- _TRY IT_
In the data that follows, how many lines include the string "Components"? Answer with the number alone.

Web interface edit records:
+ + + +
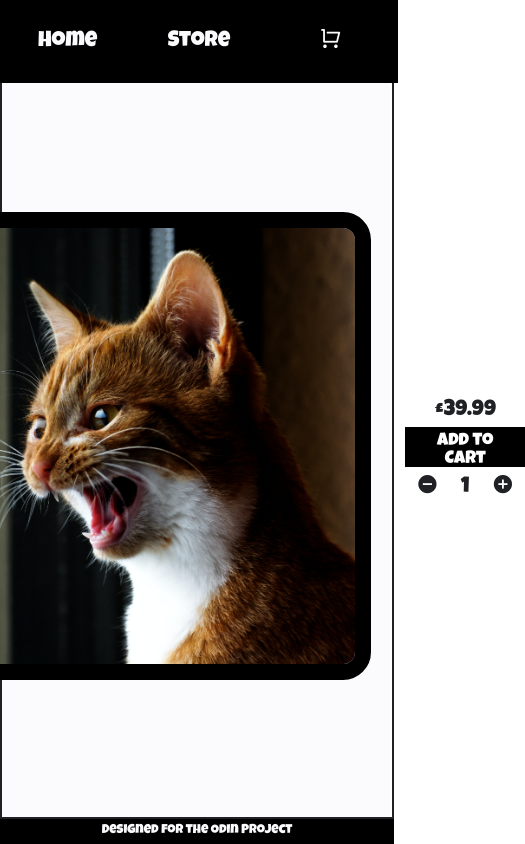
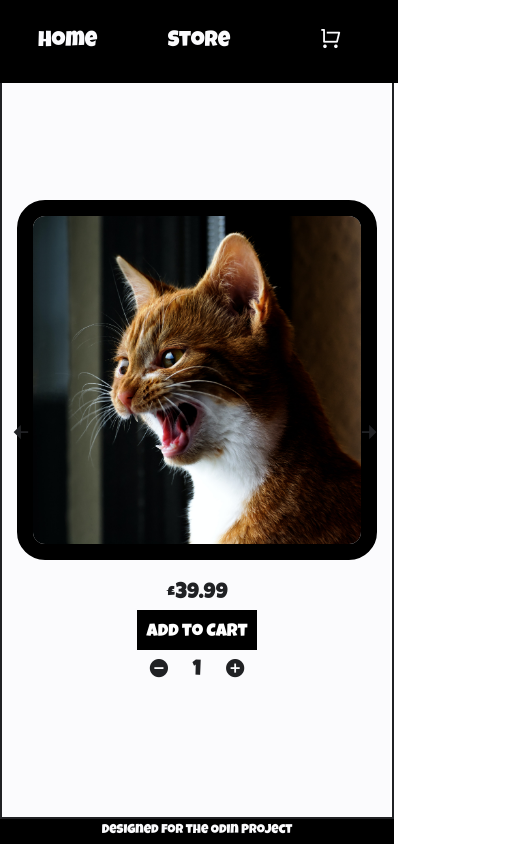
Before and after one commit to Legandjl/shopping-cart, a React (Create React App) app: page /store/1 in a window 390 px wide. Shown: the whole page, 525 px wide, since content can reach past the window. Built offline with nearby package versions, Linux system fonts and the light colour scheme.

Commit message:
started work on mobile optimisation

```diff
--- a/src/Components/Header.js
+++ b/src/Components/Header.js
@@ -6,6 +6,14 @@
 
 const Header = () => {
   const { cartItems } = useContext(CartContext);
+  const getNumberOfCartItems = () => {
+    let total = 0;
+    cartItems.forEach((element) => {
+      total += element.quantity;
+    });
+    return total;
+  };
+
   return (
     <nav className="header">
       <Link to="/">Home</Link>
@@ -13,7 +21,11 @@
       <div className="cartIconWrap">
         <Link to="/cart">
           <i className="ri-shopping-cart-line"> </i>
-          {cartItems.length === 0 ? "" : cartItems.length}
+          {cartItems.length === 0
+            ? ""
+            : getNumberOfCartItems() < 100
+            ? getNumberOfCartItems()
+            : 100 + "+"}
         </Link>
       </div>
     </nav>
--- a/src/styles/detailpage.css
+++ b/src/styles/detailpage.css
@@ -74,13 +74,15 @@
   cursor: pointer;
 }
 
-@media only screen and (max-width: 900px) {
-  .detailWrap i {
-    display: none;
+@media only screen and (max-width: 980px) {
+  .productInfo {
+    grid-template-columns: 1fr;
+    grid-gap: 1.5em;
   }
 
   .productDetail img {
     margin-left: 50px;
     margin-right: 50px;
+    width: 15em;
   }
 }
--- a/src/styles/store.css
+++ b/src/styles/store.css
@@ -22,3 +22,15 @@
   scale: 1.01;
   z-index: -1;
 }
+
+@media only screen and (max-width: 1350px) {
+  .store {
+    grid-template-columns: 1fr 1fr;
+  }
+}
+
+@media only screen and (max-width: 900px) {
+  .store {
+    grid-template-columns: 1fr;
+  }
+}
```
+ + + +
- _SOLUTION TO THIS EXERCISE_
2